Each year, the USC U.S.-China Institute collects lunar new year stamps from around the world. Which is your favorite?
2019 OYCF-Chow Fellowship for Field Research in China (Deadline: March 15, 2019)
2019 OYCF-Chow Fellowship for Field Research in China
Since 2018, Overseas Young Chinese Forum (OYCF) has provided a fellowship to support field research in China. The OYCF-Chow Fellowship for Field Research in China provides $3,000 to graduate students in humanities and social sciences in a U.S. or Canadian university to conduct fieldwork in China for their thesis projects. In addition, another $500 will be offered as post-fieldwork reward to the fellowship recipients who demonstrate excellence in the use of the fellowship. Fellowship recipients will be announced on the OYCF website as OYCF-Chow Fellows.
Priority will be given to research projects focusing on contemporary economic, social, cultural, or political issues in China, but historical or comparative studies with the majority of the fieldwork to be conducted in China are also eligible for consideration.
Active enrollment in a graduate program (master’s level and above) in humanities or social sciences in an accredited university in the United States or Canada. As a general rule, applicants should have finished all or almost all coursework and are in the process of writing thesis proposals that contain a field research component. Applicant has a thesis project that requires substantial field research (i.e., ethnography, interviews, surveys, field experiments, or archival research) in mainland China, Hong Kong, Macau, and/or Taiwan. Applicants must consent to OYCF fellowship terms that will require awardees to a) submit a detailed report of field research activities; and b) contribute one or more short essays as blog or WeChat posts on a topic related to the thesis or field research.
A short cover letter (2-page maximum) in which you will a) describe your fieldwork plan, including dates and location; b) explain how the fieldwork contributes to your thesis project; and, c) state how you would like to contribute to OYCF in future A full draft of thesis proposal An itemized budget with justification (please indicate other sources of funding that you already have received for your fieldwork) Curriculum vitae Two letters of recommendation, including one from your thesis advisor.

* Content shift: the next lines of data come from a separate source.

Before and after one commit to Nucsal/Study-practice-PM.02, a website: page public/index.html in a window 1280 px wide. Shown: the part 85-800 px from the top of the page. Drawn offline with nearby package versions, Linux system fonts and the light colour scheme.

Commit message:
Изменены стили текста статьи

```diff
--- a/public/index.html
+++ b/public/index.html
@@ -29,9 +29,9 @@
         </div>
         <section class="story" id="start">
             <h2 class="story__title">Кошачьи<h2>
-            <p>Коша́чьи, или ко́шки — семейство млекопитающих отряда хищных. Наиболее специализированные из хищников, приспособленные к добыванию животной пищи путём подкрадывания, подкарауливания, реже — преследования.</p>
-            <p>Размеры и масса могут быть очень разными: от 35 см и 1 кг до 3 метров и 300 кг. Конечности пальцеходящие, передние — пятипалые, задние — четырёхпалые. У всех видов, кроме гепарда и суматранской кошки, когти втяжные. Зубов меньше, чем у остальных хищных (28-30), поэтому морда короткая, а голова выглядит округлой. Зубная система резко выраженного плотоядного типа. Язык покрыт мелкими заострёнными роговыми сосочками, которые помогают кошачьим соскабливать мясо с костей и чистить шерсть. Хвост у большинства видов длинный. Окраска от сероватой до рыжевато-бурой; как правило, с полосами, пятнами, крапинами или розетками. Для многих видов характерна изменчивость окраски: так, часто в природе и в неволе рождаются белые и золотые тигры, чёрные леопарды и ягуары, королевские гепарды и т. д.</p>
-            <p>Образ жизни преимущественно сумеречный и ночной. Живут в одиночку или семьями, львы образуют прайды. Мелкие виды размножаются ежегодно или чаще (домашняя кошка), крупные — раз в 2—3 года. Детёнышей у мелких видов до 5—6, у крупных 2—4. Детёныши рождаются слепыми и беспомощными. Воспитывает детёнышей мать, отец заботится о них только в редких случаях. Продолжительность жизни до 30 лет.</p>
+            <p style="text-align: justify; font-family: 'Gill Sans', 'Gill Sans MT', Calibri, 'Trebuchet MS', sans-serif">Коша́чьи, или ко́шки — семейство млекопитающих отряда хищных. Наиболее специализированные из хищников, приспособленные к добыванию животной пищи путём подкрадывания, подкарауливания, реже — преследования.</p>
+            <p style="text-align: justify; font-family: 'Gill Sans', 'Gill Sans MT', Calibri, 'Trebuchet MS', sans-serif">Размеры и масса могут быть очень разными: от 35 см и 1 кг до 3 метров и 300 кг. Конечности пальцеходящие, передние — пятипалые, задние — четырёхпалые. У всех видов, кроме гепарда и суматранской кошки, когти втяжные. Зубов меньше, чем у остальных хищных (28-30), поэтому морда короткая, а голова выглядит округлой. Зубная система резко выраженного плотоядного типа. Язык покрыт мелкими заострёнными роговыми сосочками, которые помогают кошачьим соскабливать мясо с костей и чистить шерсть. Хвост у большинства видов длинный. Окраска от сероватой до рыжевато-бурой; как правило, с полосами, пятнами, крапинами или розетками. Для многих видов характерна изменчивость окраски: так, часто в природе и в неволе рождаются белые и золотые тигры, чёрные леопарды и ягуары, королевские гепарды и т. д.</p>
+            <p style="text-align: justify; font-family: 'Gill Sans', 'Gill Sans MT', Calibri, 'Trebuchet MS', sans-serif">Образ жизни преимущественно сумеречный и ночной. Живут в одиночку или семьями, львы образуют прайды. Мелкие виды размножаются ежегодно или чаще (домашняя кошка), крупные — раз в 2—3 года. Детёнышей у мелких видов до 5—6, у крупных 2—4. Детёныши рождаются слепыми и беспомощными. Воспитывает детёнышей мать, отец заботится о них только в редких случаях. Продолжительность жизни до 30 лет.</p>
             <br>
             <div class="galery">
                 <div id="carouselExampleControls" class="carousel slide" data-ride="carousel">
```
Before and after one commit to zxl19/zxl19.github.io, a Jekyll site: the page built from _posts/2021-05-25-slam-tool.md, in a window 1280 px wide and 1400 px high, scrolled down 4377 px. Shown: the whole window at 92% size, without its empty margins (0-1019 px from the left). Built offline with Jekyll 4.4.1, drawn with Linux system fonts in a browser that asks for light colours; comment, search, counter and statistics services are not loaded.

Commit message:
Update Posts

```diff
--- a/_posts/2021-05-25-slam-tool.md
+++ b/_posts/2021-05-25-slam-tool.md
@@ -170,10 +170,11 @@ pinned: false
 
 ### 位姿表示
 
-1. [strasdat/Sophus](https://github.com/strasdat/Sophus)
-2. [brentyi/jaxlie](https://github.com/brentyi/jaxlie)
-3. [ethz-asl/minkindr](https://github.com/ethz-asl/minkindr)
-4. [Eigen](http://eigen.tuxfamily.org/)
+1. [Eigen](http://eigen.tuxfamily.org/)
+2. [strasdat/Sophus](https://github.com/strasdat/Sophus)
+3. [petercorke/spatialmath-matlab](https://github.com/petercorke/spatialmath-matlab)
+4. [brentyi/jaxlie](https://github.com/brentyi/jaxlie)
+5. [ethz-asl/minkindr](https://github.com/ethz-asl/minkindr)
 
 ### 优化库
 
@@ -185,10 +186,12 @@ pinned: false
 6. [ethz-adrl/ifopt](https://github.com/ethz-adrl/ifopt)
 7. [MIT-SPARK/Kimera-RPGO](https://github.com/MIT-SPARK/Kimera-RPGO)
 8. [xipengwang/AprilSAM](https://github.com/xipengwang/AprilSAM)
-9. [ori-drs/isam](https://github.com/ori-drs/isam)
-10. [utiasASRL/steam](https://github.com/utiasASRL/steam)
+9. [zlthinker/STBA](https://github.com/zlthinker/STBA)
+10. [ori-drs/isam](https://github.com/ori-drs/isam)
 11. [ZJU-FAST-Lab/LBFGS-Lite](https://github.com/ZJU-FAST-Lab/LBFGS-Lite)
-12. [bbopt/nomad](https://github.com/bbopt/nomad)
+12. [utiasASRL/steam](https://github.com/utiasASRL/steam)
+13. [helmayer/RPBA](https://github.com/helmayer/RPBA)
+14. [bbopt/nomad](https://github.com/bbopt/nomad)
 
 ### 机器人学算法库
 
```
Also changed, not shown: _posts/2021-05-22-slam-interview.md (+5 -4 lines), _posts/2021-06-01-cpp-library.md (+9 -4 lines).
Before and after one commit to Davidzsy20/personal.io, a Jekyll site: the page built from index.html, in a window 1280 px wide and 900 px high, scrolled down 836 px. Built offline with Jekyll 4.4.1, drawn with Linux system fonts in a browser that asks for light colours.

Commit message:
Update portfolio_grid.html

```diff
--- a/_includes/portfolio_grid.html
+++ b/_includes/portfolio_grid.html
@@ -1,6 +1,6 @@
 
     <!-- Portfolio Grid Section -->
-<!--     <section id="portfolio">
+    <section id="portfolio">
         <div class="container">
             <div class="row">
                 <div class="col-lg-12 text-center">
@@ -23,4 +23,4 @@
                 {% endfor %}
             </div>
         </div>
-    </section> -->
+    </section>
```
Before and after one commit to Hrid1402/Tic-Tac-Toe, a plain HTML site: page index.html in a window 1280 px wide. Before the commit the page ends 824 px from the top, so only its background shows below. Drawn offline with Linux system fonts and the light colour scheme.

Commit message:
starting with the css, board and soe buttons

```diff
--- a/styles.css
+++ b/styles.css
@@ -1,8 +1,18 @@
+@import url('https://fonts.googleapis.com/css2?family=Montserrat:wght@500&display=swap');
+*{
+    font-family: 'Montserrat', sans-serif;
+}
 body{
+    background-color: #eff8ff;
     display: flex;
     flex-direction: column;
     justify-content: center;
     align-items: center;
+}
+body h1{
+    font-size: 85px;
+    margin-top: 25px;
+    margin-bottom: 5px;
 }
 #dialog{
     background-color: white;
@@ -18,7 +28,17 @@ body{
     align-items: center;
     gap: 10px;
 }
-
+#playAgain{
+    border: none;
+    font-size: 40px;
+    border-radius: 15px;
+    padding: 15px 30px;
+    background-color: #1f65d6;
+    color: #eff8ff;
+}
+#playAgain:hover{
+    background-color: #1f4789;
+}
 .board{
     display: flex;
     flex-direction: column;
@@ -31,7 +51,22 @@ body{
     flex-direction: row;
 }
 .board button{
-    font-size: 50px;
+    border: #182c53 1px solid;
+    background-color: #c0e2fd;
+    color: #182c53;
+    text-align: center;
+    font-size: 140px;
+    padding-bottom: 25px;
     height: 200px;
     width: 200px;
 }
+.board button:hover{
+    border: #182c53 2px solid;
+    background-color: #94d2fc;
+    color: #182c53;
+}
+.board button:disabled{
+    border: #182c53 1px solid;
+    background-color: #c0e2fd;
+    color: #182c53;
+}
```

Applications must be submitted by email to email@example.com in a single, PDF document that includes all required application materials as listed above except letters of recommendation. Letters of recommendation must be submitted directly by the recommenders by email to firstname.lastname@example.org with the Subject line: “OYCF letter for [Student’s name]” Application deadline: March 15, 2019
Selection Criteria and Process:
OYCF will form a fellowship committee made up of OYCF board members and scholars to review and nominate awardees to the OYCF board for approval. Each application will be evaluated on the basis of its quality, feasibility, relevance to themes stated above, and significance for long-term contribution to the study of China. Fellowship recipients will be notified via email by April 15, 2019, and they will be invited to attend the OYCF annual meeting where all recipients will be publicly announced. OYCF will also award additional $500 to the fellowship recipients in the next year who submit high-quality field trip reports and fulfill OYCF fellowship terms in an outstanding manner.
Overseas Young Chinese Forum (OYCF) was established in 1999 to provide a forum for the overseas Chinese scholars, graduate students and professionals to exchange views on issues concerning China and China’s relations with the world, and to develop common aspirations among its members. It is an inclusive, non-partisan and non-profit organization that advocates voluntarism and cultivates the members’ continuing interest in sustainable developments in China and in China’s relationship with the world. Run completely by volunteers, OYCF sponsored short-term teaching projects, organizes annual meetings for its members, funds student organizations in the U.S. and other educational activities in China, supports social innovation, and undertakes select research and publication projects that are beneficial to China’s development.
Journalist and scholar Leta Hong Fincher argues in Betraying Big Brother that the popular, broad-based movement poses a unique challenge to China’s authoritarian regime today.
The USC U.S.-China Institute presents a discussion with Akira Chiba, the Consul General of the Japanese consulate in Los Angeles, on Japan's relations with China.